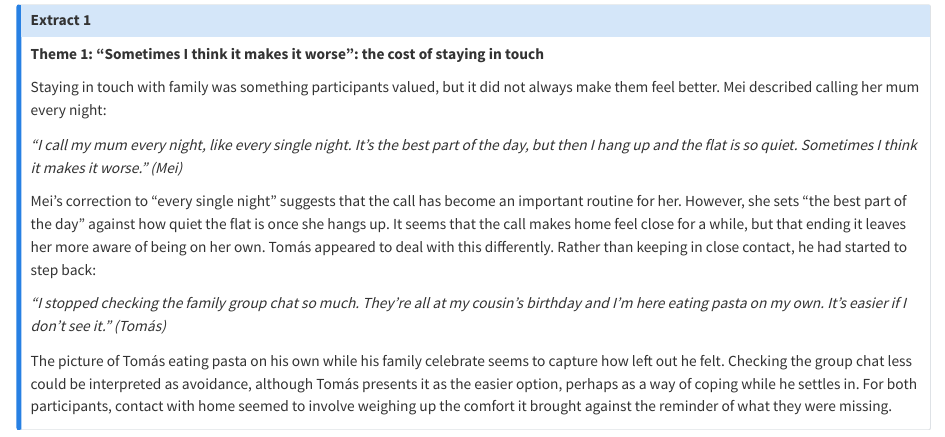
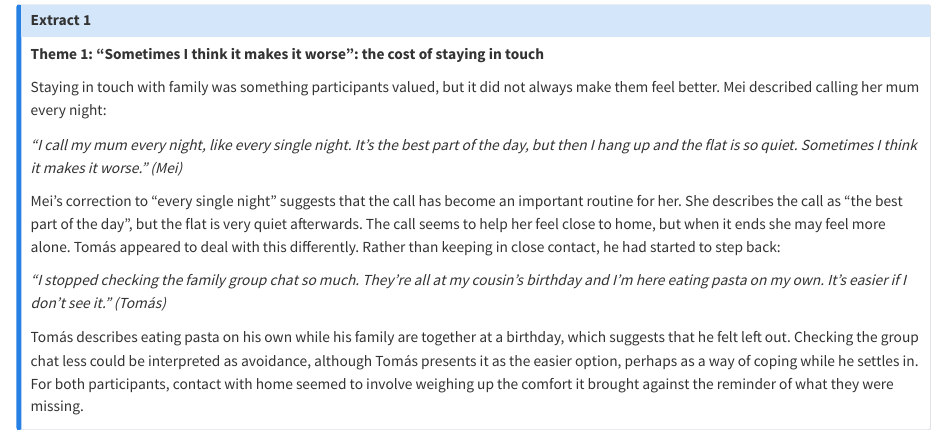
Before and after one commit to AshleyERobertson/RM2_ODL_quali_book_v4, a Quarto document (07_Academic_writing.qmd): the page in a window 1100 px wide, from 3850 px down. Rendered offline with R 4.5, knitr and Pandoc in place of Quarto, with nearby package versions.

Commit message:
small update

```diff
--- a/07_Academic_writing.qmd
+++ b/07_Academic_writing.qmd
@@ -141,11 +141,11 @@ Staying in touch with family was something participants valued, but it did not a
 
 *"I call my mum every night, like every single night. It's the best part of the day, but then I hang up and the flat is so quiet. Sometimes I think it makes it worse." (Mei)*
 
-Mei's correction to "every single night" suggests that the call has become an important routine for her. However, she sets "the best part of the day" against how quiet the flat is once she hangs up. It seems that the call makes home feel close for a while, but that ending it leaves her more aware of being on her own. Tomás appeared to deal with this differently. Rather than keeping in close contact, he had started to step back:
+Mei's correction to "every single night" suggests that the call has become an important routine for her. She describes the call as "the best part of the day", but the flat is very quiet afterwards. The call seems to help her feel close to home, but when it ends she may feel more alone. Tomás appeared to deal with this differently. Rather than keeping in close contact, he had started to step back:
 
 *"I stopped checking the family group chat so much. They're all at my cousin's birthday and I'm here eating pasta on my own. It's easier if I don't see it." (Tomás)*
 
-The picture of Tomás eating pasta on his own while his family celebrate seems to capture how left out he felt. Checking the group chat less could be interpreted as avoidance, although Tomás presents it as the easier option, perhaps as a way of coping while he settles in. For both participants, contact with home seemed to involve weighing up the comfort it brought against the reminder of what they were missing.
+Tomás describes eating pasta on his own while his family are together at a birthday, which suggests that he felt left out. Checking the group chat less could be interpreted as avoidance, although Tomás presents it as the easier option, perhaps as a way of coping while he settles in. For both participants, contact with home seemed to involve weighing up the comfort it brought against the reminder of what they were missing.
 :::
 
 
```
Also changed, not shown: docs/search.json, 2 other files.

──────────────────────────────

* Try it
Say, as a number only, how many lines of the data contain "than".

* Answer for the task
2